Source material ::

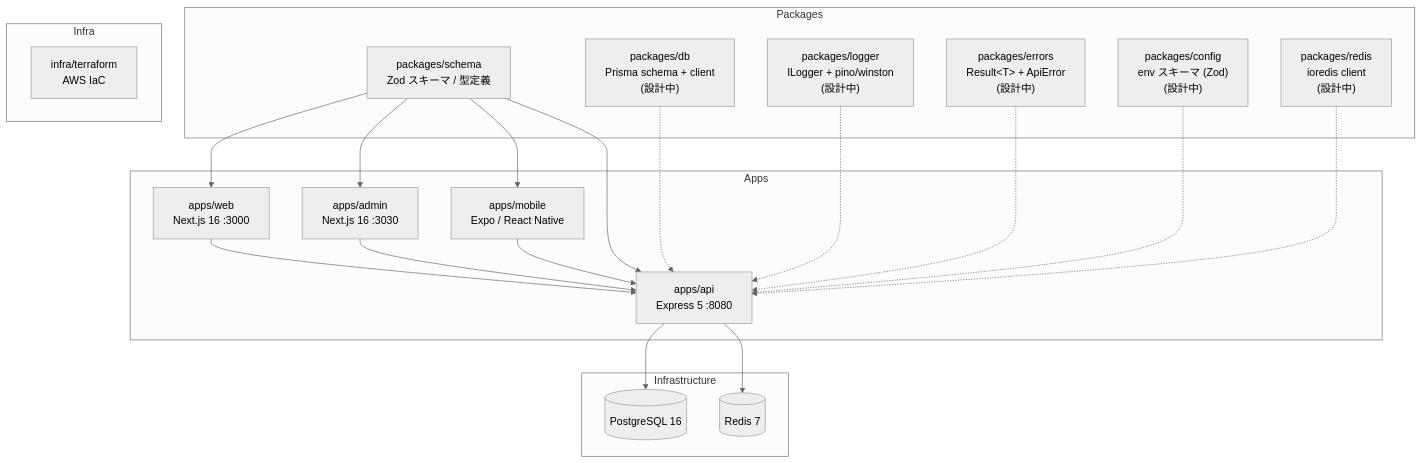
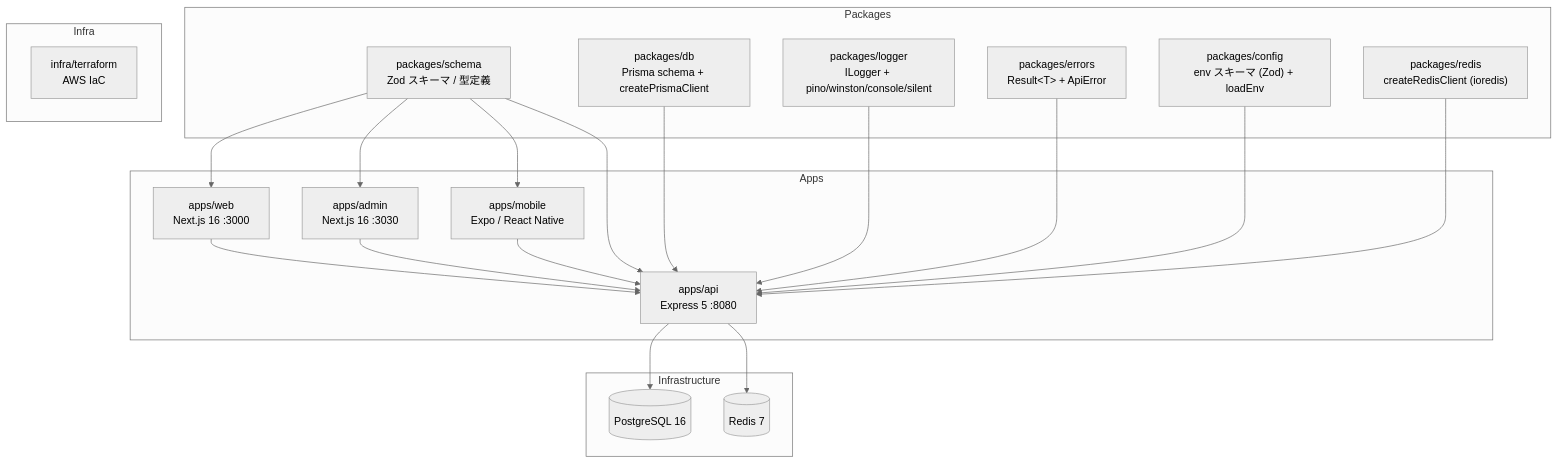
The diagram in README.md (kentakki416/project-template), drawn with Mermaid (neutral theme) before and after one commit. The commit also changed other lines of this file and 25 other files, not shown here.

````diff
--- a/README.md
+++ b/README.md
@@ -27,42 +25,42 @@
 ```mermaid
 graph TB
     subgraph Apps
         Web["apps/web<br/>Next.js 16 :3000"]
         Admin["apps/admin<br/>Next.js 16 :3030"]
         Mobile["apps/mobile<br/>Expo / React Native"]
         API["apps/api<br/>Express 5 :8080"]
     end
 
     subgraph Packages
         Schema["packages/schema<br/>Zod スキーマ / 型定義"]
-        DB["packages/db<br/>Prisma schema + client<br/>(設計中)"]
-        Logger["packages/logger<br/>ILogger + pino/winston<br/>(設計中)"]
-        Errors["packages/errors<br/>Result&lt;T&gt; + ApiError<br/>(設計中)"]
-        Config["packages/config<br/>env スキーマ (Zod)<br/>(設計中)"]
-        RedisPkg["packages/redis<br/>ioredis client<br/>(設計中)"]
+        DB["packages/db<br/>Prisma schema + createPrismaClient"]
+        Logger["packages/logger<br/>ILogger + pino/winston/console/silent"]
+        Errors["packages/errors<br/>Result&lt;T&gt; + ApiError"]
+        Config["packages/config<br/>env スキーマ (Zod) + loadEnv"]
+        RedisPkg["packages/redis<br/>createRedisClient (ioredis)"]
     end
 
     subgraph Infra
         Terraform["infra/terraform<br/>AWS IaC"]
     end
 
     subgraph Infrastructure
         PostgreSQL[(PostgreSQL 16)]
         Redis[(Redis 7)]
     end
 
     Web --> API
     Admin --> API
     Mobile --> API
     API --> PostgreSQL
     API --> Redis
     Schema --> Web
     Schema --> Admin
     Schema --> Mobile
     Schema --> API
-    DB -.-> API
-    Logger -.-> API
-    Errors -.-> API
-    Config -.-> API
-    RedisPkg -.-> API
+    DB --> API
+    Logger --> API
+    Errors --> API
+    Config --> API
+    RedisPkg --> API
 ```
````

What is needed :: Looking at the entries above, state how many lines contain "Errors"; give the number alone.

Problem solution :: 4